OPS Strike Team Commando : This guy went through ROTC and did his tour of duty before he had to get genetic therapy to prevent eventual transformation into a Deep One. Since prejudice limited his advancement in the Air Force, he joined OPS, who trained him for space duty, including advanced combat operations and disaster relief.

So this guy is a badass. Deep One Hybrid, Commando Upgrade augmentation, Astronaut training, Soldier, and high combat skills coupled with very high physical Attributes--and to get all this, he doesn’t need any more Drawbacks than come with his Qualities.

OPS Psychic Spy : A psychic with good people skills and a knack for languages, the spy was recruited by OPS at a young age. She believes in the importance of her work--stopping trafficking in illegal alien technology and weapons of mass destruction.

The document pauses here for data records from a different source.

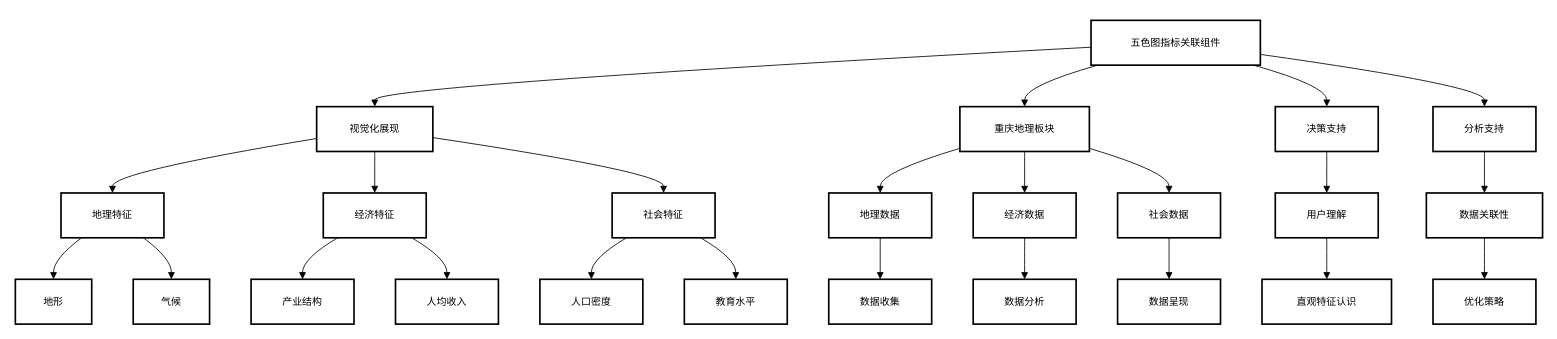
Above: 20250415/五色图.drawio in wangslsl/drawio (draw.io), before the change. Source tidied: cells renumbered, new cells numbered last; positions are measured from the earlier drawing's top-left corner, leaving out a move shared by most shapes. Both pictures are drawn from the tidied source at 83%, with x=0, y=0 at pixel (15, 20).
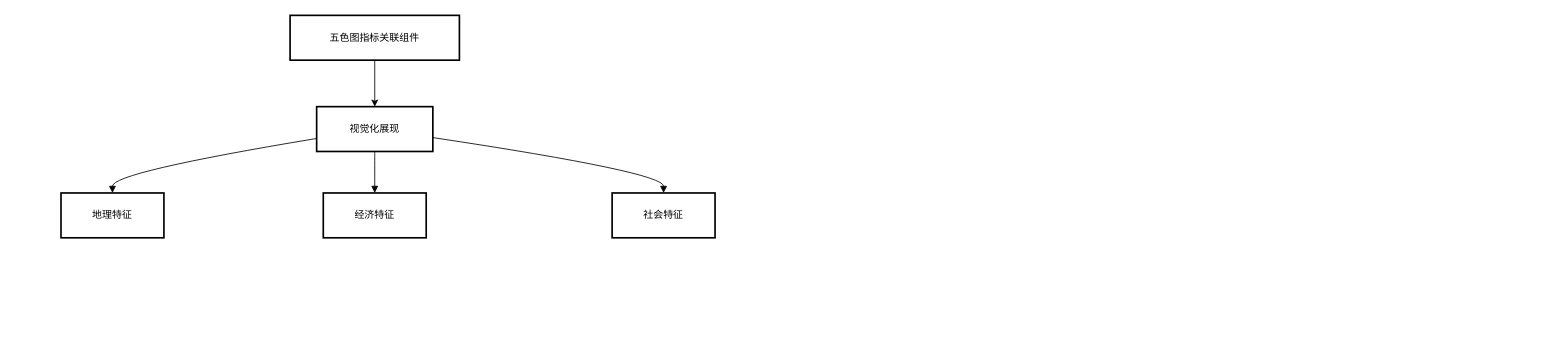
After the change.

Commit message:
更新五色图.drawio

Unchanged cells that the change refers to:
```xml
<mxCell id="3" value="视觉化展现" style="whiteSpace=wrap;strokeWidth=2;" parent="1" vertex="1">
  <mxGeometry x="363" y="104" width="140" height="54" as="geometry" />
</mxCell>
<mxCell id="5" value="地理特征" style="whiteSpace=wrap;strokeWidth=2;" parent="1" vertex="1">
  <mxGeometry x="55" y="208" width="124" height="54" as="geometry" />
</mxCell>
<mxCell id="6" value="经济特征" style="whiteSpace=wrap;strokeWidth=2;" parent="1" vertex="1">
  <mxGeometry x="371" y="208" width="124" height="54" as="geometry" />
</mxCell>
<mxCell id="7" value="社会特征" style="whiteSpace=wrap;strokeWidth=2;" parent="1" vertex="1">
  <mxGeometry x="719" y="208" width="124" height="54" as="geometry" />
</mxCell>
```

What changed in the source:
```diff
@@
+    <mxCell id="26" style="edgeStyle=orthogonalEdgeStyle;rounded=0;jettySize=auto;html=1;" parent="1" edge="1" source="2" target="3">
+      <mxGeometry relative="1" as="geometry" />
+    </mxCell>
     <mxCell id="2" value="五色图指标关联组件" style="whiteSpace=wrap;strokeWidth=2;" parent="1" vertex="1">
-      <mxGeometry x="1296" width="204" height="54" as="geometry" />
+      <mxGeometry x="331" y="-6" width="204" height="54" as="geometry" />
     </mxCell>
@@
-    <mxCell id="4" value="重庆地理板块" style="whiteSpace=wrap;strokeWidth=2;" parent="1" vertex="1">
-      <mxGeometry x="1138" y="104" width="156" height="54" as="geometry" />
-    </mxCell>
@@
-    <mxCell id="8" value="地理数据" style="whiteSpace=wrap;strokeWidth=2;" parent="1" vertex="1">
-      <mxGeometry x="980" y="208" width="124" height="54" as="geometry" />
-    </mxCell>
-    <mxCell id="9" value="经济数据" style="whiteSpace=wrap;strokeWidth=2;" parent="1" vertex="1">
-      <mxGeometry x="1154" y="208" width="124" height="54" as="geometry" />
-    </mxCell>
-    <mxCell id="10" value="社会数据" style="whiteSpace=wrap;strokeWidth=2;" parent="1" vertex="1">
-      <mxGeometry x="1328" y="208" width="124" height="54" as="geometry" />
-    </mxCell>
-    <mxCell id="11" value="地形" style="whiteSpace=wrap;strokeWidth=2;" parent="1" vertex="1">
-      <mxGeometry y="312" width="92" height="54" as="geometry" />
-    </mxCell>
-    <mxCell id="12" value="气候" style="whiteSpace=wrap;strokeWidth=2;" parent="1" vertex="1">
-      <mxGeometry x="142" y="312" width="92" height="54" as="geometry" />
-    </mxCell>
-    <mxCell id="13" value="产业结构" style="whiteSpace=wrap;strokeWidth=2;" parent="1" vertex="1">
-      <mxGeometry x="284" y="312" width="124" height="54" as="geometry" />
-    </mxCell>
-    <mxCell id="14" value="人均收入" style="whiteSpace=wrap;strokeWidth=2;" parent="1" vertex="1">
-      <mxGeometry x="458" y="312" width="124" height="54" as="geometry" />
-    </mxCell>
-    <mxCell id="15" value="人口密度" style="whiteSpace=wrap;strokeWidth=2;" parent="1" vertex="1">
-      <mxGeometry x="632" y="312" width="124" height="54" as="geometry" />
-    </mxCell>
-    <mxCell id="16" value="教育水平" style="whiteSpace=wrap;strokeWidth=2;" parent="1" vertex="1">
-      <mxGeometry x="806" y="312" width="124" height="54" as="geometry" />
-    </mxCell>
-    <mxCell id="17" value="数据收集" style="whiteSpace=wrap;strokeWidth=2;" parent="1" vertex="1">
-      <mxGeometry x="980" y="312" width="124" height="54" as="geometry" />
-    </mxCell>
-    <mxCell id="18" value="数据分析" style="whiteSpace=wrap;strokeWidth=2;" parent="1" vertex="1">
-      <mxGeometry x="1154" y="312" width="124" height="54" as="geometry" />
-    </mxCell>
-    <mxCell id="19" value="数据呈现" style="whiteSpace=wrap;strokeWidth=2;" parent="1" vertex="1">
-      <mxGeometry x="1328" y="312" width="124" height="54" as="geometry" />
-    </mxCell>
-    <mxCell id="20" value="决策支持" style="whiteSpace=wrap;strokeWidth=2;" parent="1" vertex="1">
-      <mxGeometry x="1518" y="104" width="124" height="54" as="geometry" />
-    </mxCell>
-    <mxCell id="21" value="分析支持" style="whiteSpace=wrap;strokeWidth=2;" parent="1" vertex="1">
-      <mxGeometry x="1708" y="104" width="124" height="54" as="geometry" />
-    </mxCell>
-    <mxCell id="22" value="用户理解" style="whiteSpace=wrap;strokeWidth=2;" parent="1" vertex="1">
-      <mxGeometry x="1518" y="208" width="124" height="54" as="geometry" />
-    </mxCell>
-    <mxCell id="23" value="数据关联性" style="whiteSpace=wrap;strokeWidth=2;" parent="1" vertex="1">
-      <mxGeometry x="1700" y="208" width="140" height="54" as="geometry" />
-    </mxCell>
-    <mxCell id="24" value="直观特征认识" style="whiteSpace=wrap;strokeWidth=2;" parent="1" vertex="1">
-      <mxGeometry x="1502" y="312" width="156" height="54" as="geometry" />
-    </mxCell>
-    <mxCell id="25" value="优化策略" style="whiteSpace=wrap;strokeWidth=2;" parent="1" vertex="1">
-      <mxGeometry x="1708" y="312" width="124" height="54" as="geometry" />
-    </mxCell>
-    <mxCell id="26" style="curved=1;startArrow=none;endArrow=block;exitX=0;exitY=0.6;entryX=0.5;entryY=0;" parent="1" edge="1" source="2" target="3">
-      <mxGeometry relative="1" as="geometry">
-        <Array as="points">
-          <mxPoint x="433" y="79" />
-        </Array>
-      </mxGeometry>
-    </mxCell>
-    <mxCell id="27" style="curved=1;startArrow=none;endArrow=block;exitX=0.04;exitY=1;entryX=0.5;entryY=0;" parent="1" edge="1" source="2" target="4">
-      <mxGeometry relative="1" as="geometry">
-        <Array as="points">
-          <mxPoint x="1216" y="79" />
-        </Array>
-      </mxGeometry>
-    </mxCell>
@@
-    <mxCell id="31" style="curved=1;startArrow=none;endArrow=block;exitX=0;exitY=0.93;entryX=0.5;entryY=0;" parent="1" edge="1" source="4" target="8">
-      <mxGeometry relative="1" as="geometry">
-        <Array as="points">
-          <mxPoint x="1042" y="183" />
-        </Array>
-      </mxGeometry>
-    </mxCell>
-    <mxCell id="32" style="curved=1;startArrow=none;endArrow=block;exitX=0.5;exitY=1;entryX=0.5;entryY=0;" parent="1" edge="1" source="4" target="9">
-      <mxGeometry relative="1" as="geometry" />
-    </mxCell>
-    <mxCell id="33" style="curved=1;startArrow=none;endArrow=block;exitX=1;exitY=0.93;entryX=0.5;entryY=0;" parent="1" edge="1" source="4" target="10">
-      <mxGeometry relative="1" as="geometry">
-        <Array as="points">
-          <mxPoint x="1390" y="183" />
-        </Array>
-      </mxGeometry>
-    </mxCell>
-    <mxCell id="34" style="curved=1;startArrow=none;endArrow=block;exitX=0.2;exitY=1;entryX=0.5;entryY=0;" parent="1" edge="1" source="5" target="11">
-      <mxGeometry relative="1" as="geometry">
-        <Array as="points">
-          <mxPoint x="46" y="287" />
-        </Array>
-      </mxGeometry>
-    </mxCell>
-    <mxCell id="35" style="curved=1;startArrow=none;endArrow=block;exitX=0.8;exitY=1;entryX=0.5;entryY=0;" parent="1" edge="1" source="5" target="12">
-      <mxGeometry relative="1" as="geometry">
-        <Array as="points">
-          <mxPoint x="188" y="287" />
-        </Array>
-      </mxGeometry>
-    </mxCell>
-    <mxCell id="36" style="curved=1;startArrow=none;endArrow=block;exitX=0.14;exitY=1;entryX=0.5;entryY=0;" parent="1" edge="1" source="6" target="13">
-      <mxGeometry relative="1" as="geometry">
-        <Array as="points">
-          <mxPoint x="346" y="287" />
-        </Array>
-      </mxGeometry>
-    </mxCell>
-    <mxCell id="37" style="curved=1;startArrow=none;endArrow=block;exitX=0.86;exitY=1;entryX=0.5;entryY=0;" parent="1" edge="1" source="6" target="14">
-      <mxGeometry relative="1" as="geometry">
-        <Array as="points">
-          <mxPoint x="520" y="287" />
-        </Array>
-      </mxGeometry>
-    </mxCell>
-    <mxCell id="38" style="curved=1;startArrow=none;endArrow=block;exitX=0.14;exitY=1;entryX=0.5;entryY=0;" parent="1" edge="1" source="7" target="15">
-      <mxGeometry relative="1" as="geometry">
-        <Array as="points">
-          <mxPoint x="694" y="287" />
-        </Array>
-      </mxGeometry>
-    </mxCell>
-    <mxCell id="39" style="curved=1;startArrow=none;endArrow=block;exitX=0.86;exitY=1;entryX=0.5;entryY=0;" parent="1" edge="1" source="7" target="16">
-      <mxGeometry relative="1" as="geometry">
-        <Array as="points">
-          <mxPoint x="868" y="287" />
-        </Array>
-      </mxGeometry>
-    </mxCell>
-    <mxCell id="40" style="curved=1;startArrow=none;endArrow=block;exitX=0.5;exitY=1;entryX=0.5;entryY=0;" parent="1" edge="1" source="8" target="17">
-      <mxGeometry relative="1" as="geometry" />
-    </mxCell>
-    <mxCell id="41" style="curved=1;startArrow=none;endArrow=block;exitX=0.5;exitY=1;entryX=0.5;entryY=0;" parent="1" edge="1" source="9" target="18">
-      <mxGeometry relative="1" as="geometry" />
-    </mxCell>
-    <mxCell id="42" style="curved=1;startArrow=none;endArrow=block;exitX=0.5;exitY=1;entryX=0.5;entryY=0;" parent="1" edge="1" source="10" target="19">
-      <mxGeometry relative="1" as="geometry" />
-    </mxCell>
-    <mxCell id="43" style="curved=1;startArrow=none;endArrow=block;exitX=0.96;exitY=1;entryX=0.5;entryY=0;" parent="1" edge="1" source="2" target="20">
-      <mxGeometry relative="1" as="geometry">
-        <Array as="points">
-          <mxPoint x="1580" y="79" />
-        </Array>
-      </mxGeometry>
-    </mxCell>
-    <mxCell id="44" style="curved=1;startArrow=none;endArrow=block;exitX=1;exitY=0.76;entryX=0.5;entryY=0;" parent="1" edge="1" source="2" target="21">
-      <mxGeometry relative="1" as="geometry">
-        <Array as="points">
-          <mxPoint x="1770" y="79" />
-        </Array>
-      </mxGeometry>
-    </mxCell>
-    <mxCell id="45" style="curved=1;startArrow=none;endArrow=block;exitX=0.5;exitY=1;entryX=0.5;entryY=0;" parent="1" edge="1" source="20" target="22">
-      <mxGeometry relative="1" as="geometry" />
-    </mxCell>
-    <mxCell id="46" style="curved=1;startArrow=none;endArrow=block;exitX=0.5;exitY=1;entryX=0.5;entryY=0;" parent="1" edge="1" source="21" target="23">
-      <mxGeometry relative="1" as="geometry" />
-    </mxCell>
-    <mxCell id="47" style="curved=1;startArrow=none;endArrow=block;exitX=0.5;exitY=1;entryX=0.5;entryY=0;" parent="1" edge="1" source="22" target="24">
-      <mxGeometry relative="1" as="geometry" />
-    </mxCell>
-    <mxCell id="48" style="curved=1;startArrow=none;endArrow=block;exitX=0.5;exitY=1;entryX=0.5;entryY=0;" parent="1" edge="1" source="23" target="25">
-      <mxGeometry relative="1" as="geometry" />
-    </mxCell>
```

The psychic has the Emotional Influence, Insight, and Undetectability powers, as well as the Spy Quality and a couple of minor augmentations. Besides her psychic powers, her strengths are in her mundane skills.

Half-Breed Ghoul Cop : This guy isn’t a fancy OPS agent, and he either doesn’t know or doesn’t care about his ghoul heritage, he’s just a hardworking cop protecting the people on his beat. He’s started noticing strange people on the street, and strange creatures underneath it, and the reading he’s started doing on occult lore disturbs him.

The cop is a Civilian, and thus not on the level of the Commando, but he’s a pretty well rounded character with decent combat skills as well as a smattering of medical and technical skills.

Civilian Psychic : This character is a good picture of how psychic awakening goes for most people in the setting: She took a test, discovered her talent, and it led to a stable career--in her case, as an art historian who could use her Psychometric powers to authenticate works. Most notably, she has a three-month span of time she doesn’t remember, from when she was authenticating texts for a wealthy collector.

This character is an Occult Investigator, and indeed is more about more-or-less haplessly investigating strange goings-on (and her own past) than using their psychic powers as methodically as the psychic spy. I could easily see this character paired with the ghoul cop in a campaign that’s action-packed but not necessarily action-movie level.

Astronaut : A straightforward character in terms of background: Wanted to be an astronaut when she grew up; did it. She has several minor augmentations for space operations, but most importantly, this is a techie character, with Engineering, Science, and Pilot at the forefront.

Next time, on Eldritch Skies : Chapter 3, Rules and Equipment.